Fortunately, the CoursesOnline team is here to help you craft a cover letter that stands out from the rest. Read on, as we guide you through the process.
Why Do Employers Ask for Cover Letters?
When it comes to communicating facts such as academic achievements, your CV does a great job. But your cover letter gives you the chance to show employers exactly why your qualifications, skills and work experience make you the ideal candidate. Take the time to craft a unique, persuasive cover letter and you’re likely to make a memorable impression on the recruiter who’s reading it.
Start with Research
Every cover letter should be tailored to a particular company and role, so you’ll need to start the process by doing some research. Firstly, try to track down the name of the person who will be reading your letter, so that you can personalise your greeting. If this isn’t mentioned in the job advert, you should find it by visiting the company’s website or checking out their employees’ LinkedIn profiles.
Once you’ve found your name, take some time to research the company you want to work for. Check out their latest news, their blog and their social media channels. Learn about their future aims, their competitors and their company culture.
Take Care with Presentation
To maintain your reader’s interest, it’s essential to produce a letter that’s easy on the eye, so we recommend including plenty of white space. Stick to short paragraphs with a blank line between them and you’ll avoid creating an unattractive wall of words. You could also break up the text by adding bullet points or numbered lists.
While there are various ways to set out a letter, you should definitely include a header that includes your name and your contact information, plus a link to your portfolio or website if relevant. If you’re sending a hard copy you should also add the company’s contact details.
The Opening Paragraph
Introductory paragraphs usually include basic details including who you are, where you saw the job advertised and why you want the job. Adding a compliment always makes a good impression and you could also give a concise overview of why you think you’re the right candidate.
Hopefully, your research will have revealed the name of the person you’re addressing. But if not, it’s best to stick to formal greetings such as ‘Dear Sir/Madam’, ‘Dear Sir or Madam’ or ‘Dear hiring manager’.
In your second paragraph, you need to convince the recruiter that you’re a great fit for the role on offer. Matching your skills and experience to the job description is the best way to approach this, but we suggest focusing on your most impressive and relevant skills, as you need to be concise. This way, you’ll spark curiosity but also have plenty to say if you get an interview.

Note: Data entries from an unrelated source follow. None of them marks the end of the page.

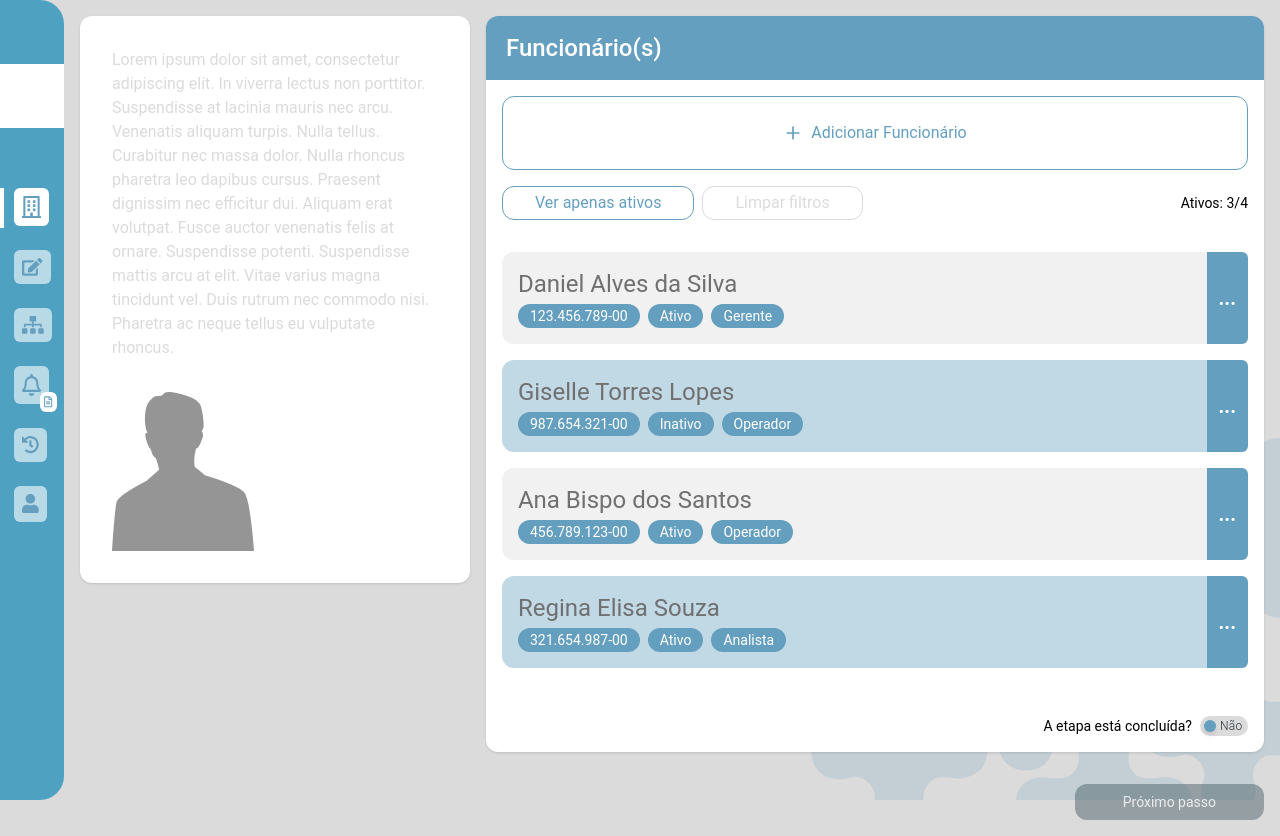
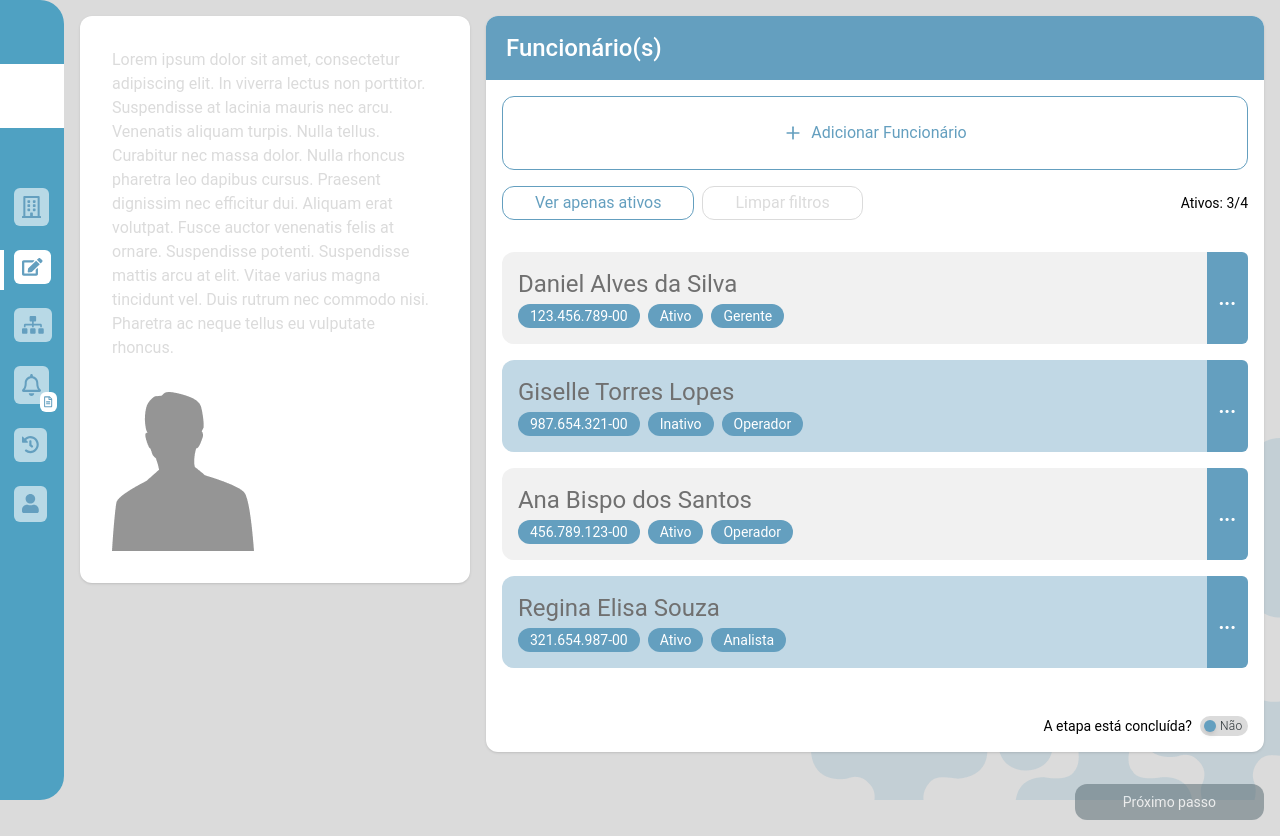
Before and after one commit to livbrandao/people-manager, a React (Create React App) app: page / in a window 1280 px wide. Built offline with nearby package versions, Linux system fonts and the light colour scheme.

Commit message:
:bug: fix: Ajuste de rota no menu

```diff
--- a/src/components/Common/SidebarIcons.jsx
+++ b/src/components/Common/SidebarIcons.jsx
@@ -35,8 +35,8 @@ const SidebarIcons = () => {
   const location = useLocation();
 
   const routeToIconMap = {
-    "/": 0,
-    "/coming-soon": 1,
+    "/": 1,
+    "/coming-soon": 0,
   };
 
   const getCurrentSelectedIcon = () => {
@@ -49,7 +49,7 @@ const SidebarIcons = () => {
     {
       id: 0,
       name: "Prédio",
-      route: "/",
+      route: "/coming-soon",
       icon: (
         <svg
           width="19"
@@ -68,7 +68,7 @@ const SidebarIcons = () => {
     {
       id: 1,
       name: "Editar",
-      route: "/coming-soon",
+      route: "/",
       icon: (
         <svg
           width="21"
```
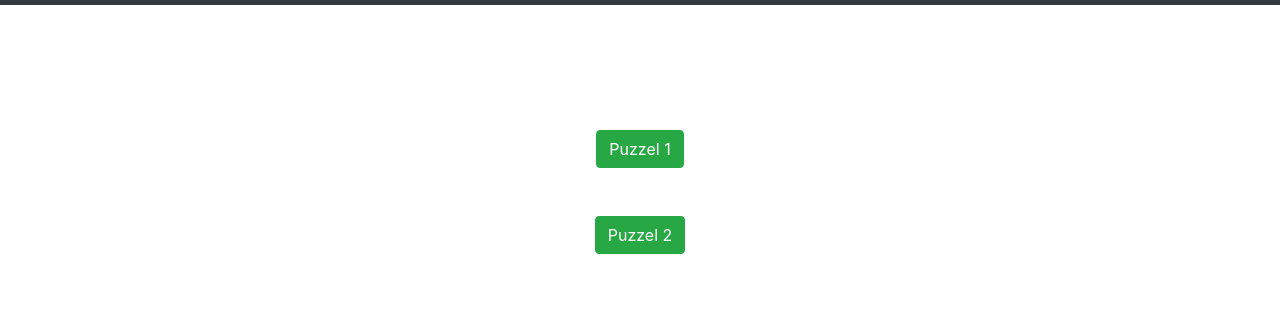
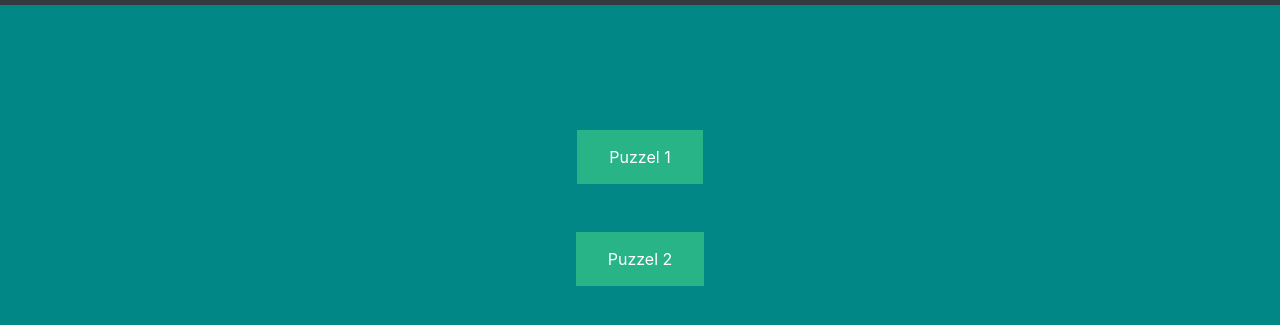
Before and after one commit to RSLUP/2021g4r1, a plain HTML site: page html/puzzle/puzzle.html in a window 1280 px wide. Shown: the part 51-376 px from the top of the page. Drawn offline with nearby package versions, Linux system fonts and the light colour scheme; files whose address does not match are found by name.

Commit message:
Colours changed

```diff
--- a/html/puzzle/puzzle.css
+++ b/html/puzzle/puzzle.css
@@ -5,3 +5,18 @@
     text-align: center;
     padding-top: 10%;
 }
+
+.game-button {
+    background-color: #28b487; /* Green */
+    border: none;
+    color: white;
+    padding: 15px 32px;
+    text-align: center;
+    text-decoration: none;
+    display: inline-block;
+    font-size: 16px;
+  }
+
+body {
+    background-color: #018786; /* Green */
+}
--- a/html/puzzle/puzzle.html
+++ b/html/puzzle/puzzle.html
@@ -62,12 +62,12 @@
         <div class="buttons">
 
             <a href="puzzle1/puzzle1.html">
-                <button type="button" class="btn btn-success">Puzzel 1</button>
+                <button type="button" class="game-button">Puzzel 1</button>
             </a>
 
              <br> <br> <br>
              <a href="puzzle2/puzzle2.html">
-                <button type="button" class="btn btn-success">Puzzel 2</button>
+                <button type="button" class="game-button">Puzzel 2</button>
             </a>
         </div>
 
--- a/html/puzzle/puzzle1/puzzle1.css
+++ b/html/puzzle/puzzle1/puzzle1.css
@@ -22,7 +22,8 @@
   .info {
       height: auto;
       width: 100%;
-      background:  linear-gradient(to top left, #28b487, #7dd56f);
+      /* background:  linear-gradient(to top left, #28b487, #7dd56f); */
+      background-color: #018786;
       padding: 0px;
       margin: auto;
   }
@@ -68,7 +69,7 @@
     }
 
     .tileD {
-      background-color: blue;
+      background-color: #28b487;
       height: 50px;
       width: 50px;
     }
@@ -120,7 +121,7 @@
     }
 
     .tileD {
-      background-color: blue;
+      background-color: #28b487;
       height: 70px;
       width: 70px;
     }
--- a/html/puzzle/puzzle2/puzzle2.css
+++ b/html/puzzle/puzzle2/puzzle2.css
@@ -22,7 +22,8 @@
   .info {
       height: auto;
       width: 100%;
-      background:  linear-gradient(to top left, #28b487, #7dd56f);
+      /* background:  linear-gradient(to top left, #28b487, #7dd56f); */
+      background-color: #018786;
       padding: 0px;
       margin: auto;
   }
@@ -68,7 +69,7 @@
     }
 
     .tileD {
-      background-color: blue;
+      background-color: #28b487;
       height: 50px;
       width: 50px;
     }
@@ -120,7 +121,7 @@
     }
 
     .tileD {
-      background-color: blue;
+      background-color: #28b487;
       height: 70px;
       width: 70px;
     }
```
Also changed, not shown: html/puzzle/puzzle1/puzzle1.html (+2 -2 lines), html/puzzle/puzzle2/puzzle2.html (+1 -1 lines).
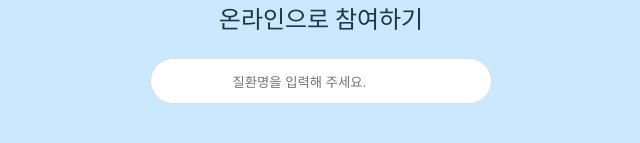
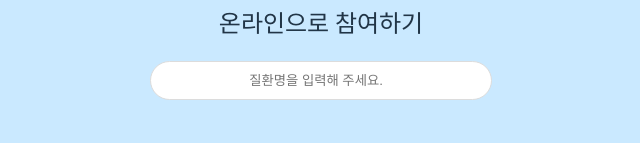
Before and after one commit to eatdrink0507/autocomplete-search, a React (Vite) app: page / in a window 1280 px wide. Shown: the part 375-518 px from the top of the page, without its empty margins (319-959 px from the left). Built offline with nearby package versions, Linux system fonts and the light colour scheme.

Commit message:
Style : Input CSS 변경

```diff
--- a/src/InputComponent/InputComponent.module.css
+++ b/src/InputComponent/InputComponent.module.css
@@ -2,10 +2,11 @@
   border-radius: 45px;
   border: 1px solid gainsboro;
   background-color: white;
-  width: 300px;
-
-  padding: 10px 20px;
+  width: 240px;
+  padding: 10px 50px;
   align-items: center;
+  display: grid;
+  grid-template-columns: 230px 20px;
 }
 
 input {
@@ -13,4 +14,5 @@ input {
   &:focus {
     outline: none;
   }
+  text-align: center;
 }
```
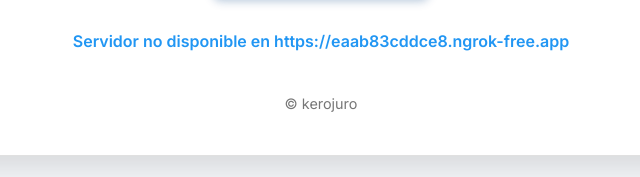
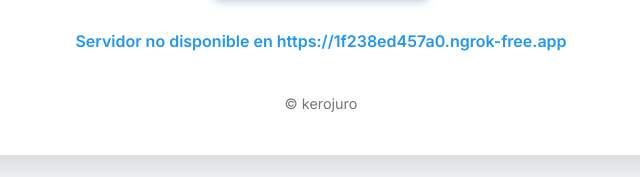
Before and after one commit to jakineru/registrocivil, a plain HTML site: page index.html in a window 1280 px wide. Shown: the part 620-797 px from the top of the page, 319-959 px from the left. Drawn offline with nearby package versions, Linux system fonts and the light colour scheme; no server answers.

Commit message:
Update index.html

```diff
--- a/index.html
+++ b/index.html
@@ -233,7 +233,7 @@
         const noResults = document.getElementById('noResults');
         const errorMessage = document.getElementById('errorMessage');
 
-        const API_URL = 'https://eaab83cddce8.ngrok-free.app';
+        const API_URL = 'https://1f238ed457a0.ngrok-free.app';
 
         function showLoading() {
             loadingAnimation.style.display = 'block';
```
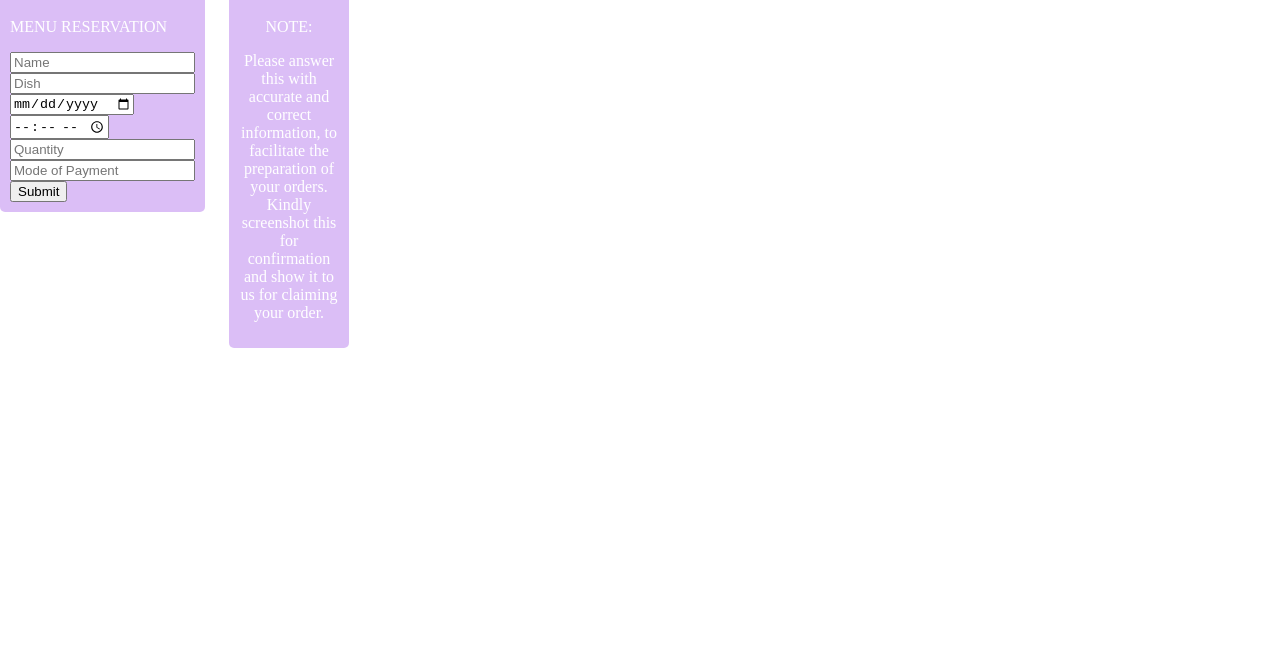
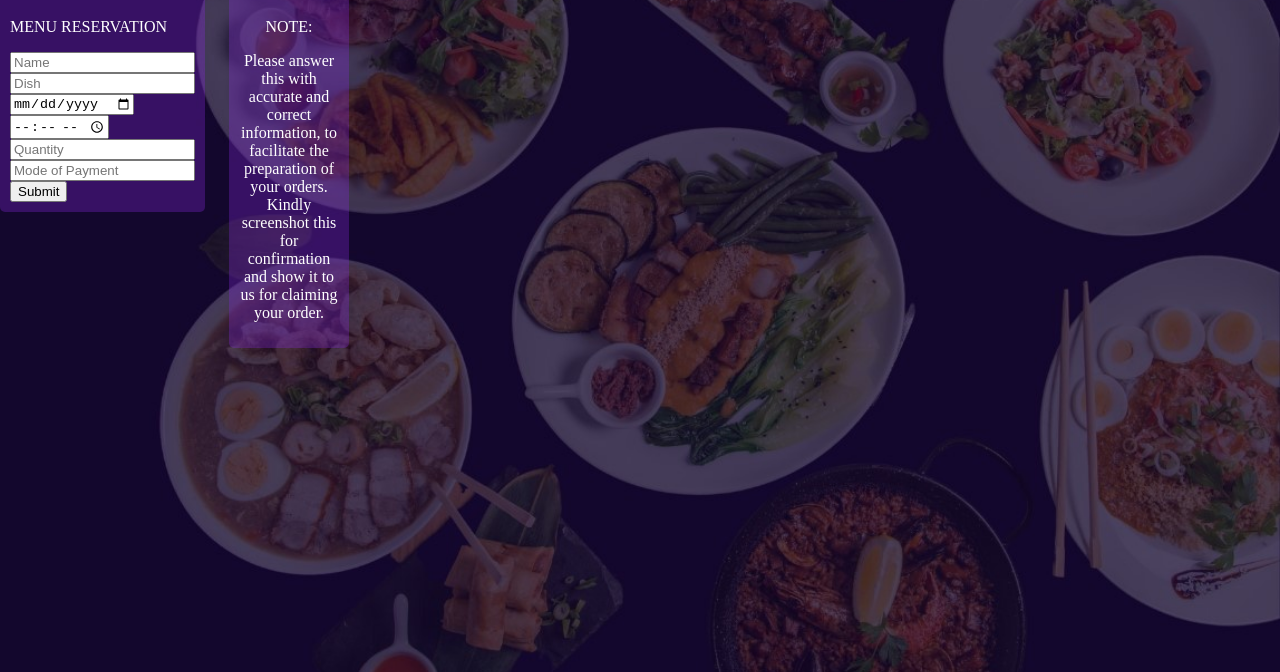
Before and after one commit to RaileySawada/ClickMenu, a plain HTML site: page Pages/Reservation.html in a window 1280 px wide. Shown: the part 128-800 px from the top of the page. Drawn offline with Linux system fonts and the light colour scheme; a web font is replaced by a local one.

Commit message:
Update reservation-page.css

```diff
--- a/css/reservation-page.css
+++ b/css/reservation-page.css
@@ -1,5 +1,5 @@
 body{
-    background-image: url("../images/backgrounds");
+    background-image: url("../images/backgrounds/homebackground.jpg");
     background-size: cover;
     background-position: center;
     background-repeat: no-repeat;
```
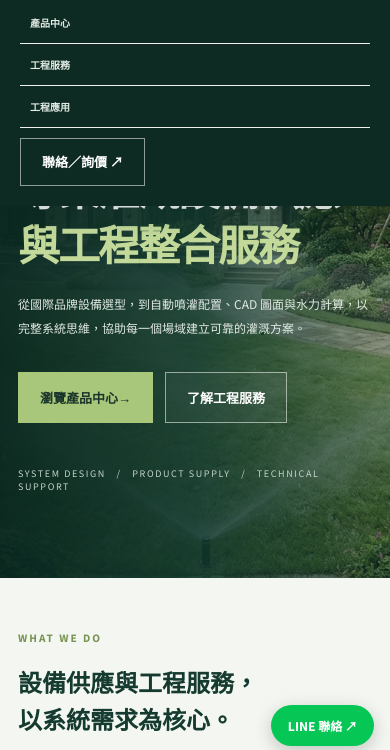
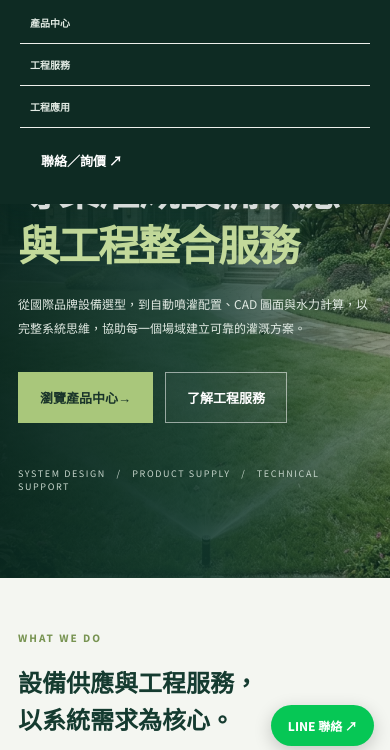
Before and after one commit to bryandai99/honykon-site, a plain HTML site: page index.html in a window 390 px wide. Both pictures are taken after a click on the button "開啟選單". Shown: the part 80-830 px from the top of the page. Drawn offline with Linux system fonts and the light colour scheme.

Commit message:
Remove inquiry CTA border and hover movement

```diff
--- a/styles.css
+++ b/styles.css
@@ -235,14 +235,15 @@
 .nav nav>a.nav-cta{
  background:transparent!important;
  color:#fff!important;
- border:1px solid #ffffff88!important;
+ border:0!important;
  box-shadow:none!important;
+ transform:none!important;
 }
 .nav nav>a.nav-cta:hover{
  background:transparent!important;
  color:#fff!important;
- border-color:#fff!important;
- transform:translateY(-2px);
+ border:0!important;
+ transform:none!important;
 }
 .menu{color:#fff!important}
 @media(max-width:700px){
@@ -255,7 +256,9 @@
   align-self:flex-start;
   background:transparent!important;
   color:#fff!important;
-  border:1px solid #ffffff88!important;
+  border:0!important;
+  box-shadow:none!important;
+  transform:none!important;
  }
- .nav nav>a.nav-cta:hover{background:transparent!important;color:#fff!important;border-color:#fff!important}
+ .nav nav>a.nav-cta:hover{background:transparent!important;color:#fff!important;border:0!important;transform:none!important}
 }
```
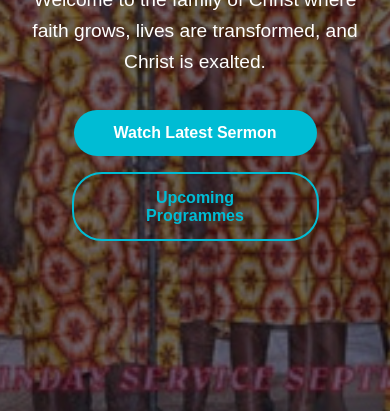
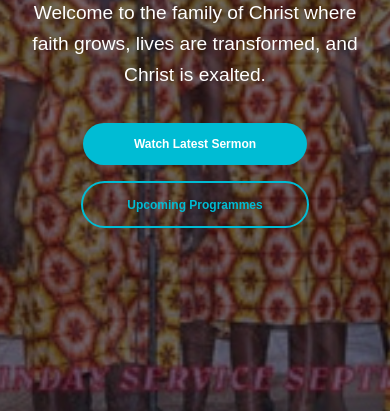
Before and after one commit to akintayoolaitan02-bot/New-Generation-BC, a plain HTML site: page index.html in a window 390 px wide. Shown: the part 433-844 px from the top of the page. Drawn offline with Linux system fonts and the light colour scheme.

Commit message:
Add files via upload

```diff
--- a/style.css
+++ b/style.css
@@ -556,7 +556,10 @@ nav.scrolled {
   .hero-buttons .btn {
     width: 50%;
     text-align: center;
+    font-size: 0.75rem;
+    padding: 0.9rem 1.4rem;
   }
+
   .hero-content h2 {
   font-size: 1rem;
   color: white;
```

To help you write the perfect paragraph, here are a few of our top tips:
Your third paragraph is about why the company is a good fit for you, so you’ll need to refer to the research you’ve already completed. Explain why you want to work for the company, how you could help them, what attracts you to their culture and why you agree with their core values. Focus on demonstrating your knowledge as well as answering these questions, and you’ll produce an impressive paragraph.
The Final Paragraph
Reminding your reader that your experience and skills make you the perfect candidate is the ideal way to begin this final paragraph. Thank the recruiter for taking the time to read your letter and say that you’ll look forward to hearing from them. Alternatively, you could be a little more proactive and tell them that you’ll follow up your letter with a call.
When it comes to signing off, if you addressed your letter to a named person you should sign off, ‘Yours sincerely’, but if you used a general greeting you can end with ‘Yours faithfully.’
You’ll spot mistakes more easily if you take a break before proofreading, so we suggest putting your letter aside for at least a few hours. When you’re ready to look at it, print a copy, grab a pen and go through each section methodically, looking for errors. Reading the text aloud or printing it out in a different font can also be useful.
Of course, you might like to road-test a few high-tech proofreading tools, in which case we recommend exploring Grammarly, a writing app that detects grammar, spelling, punctuation, word choice and style mistakes. You could also use your computer’s spell-check tool, although it may not pick up contextual spelling mistakes, so we wouldn’t recommend relying on it.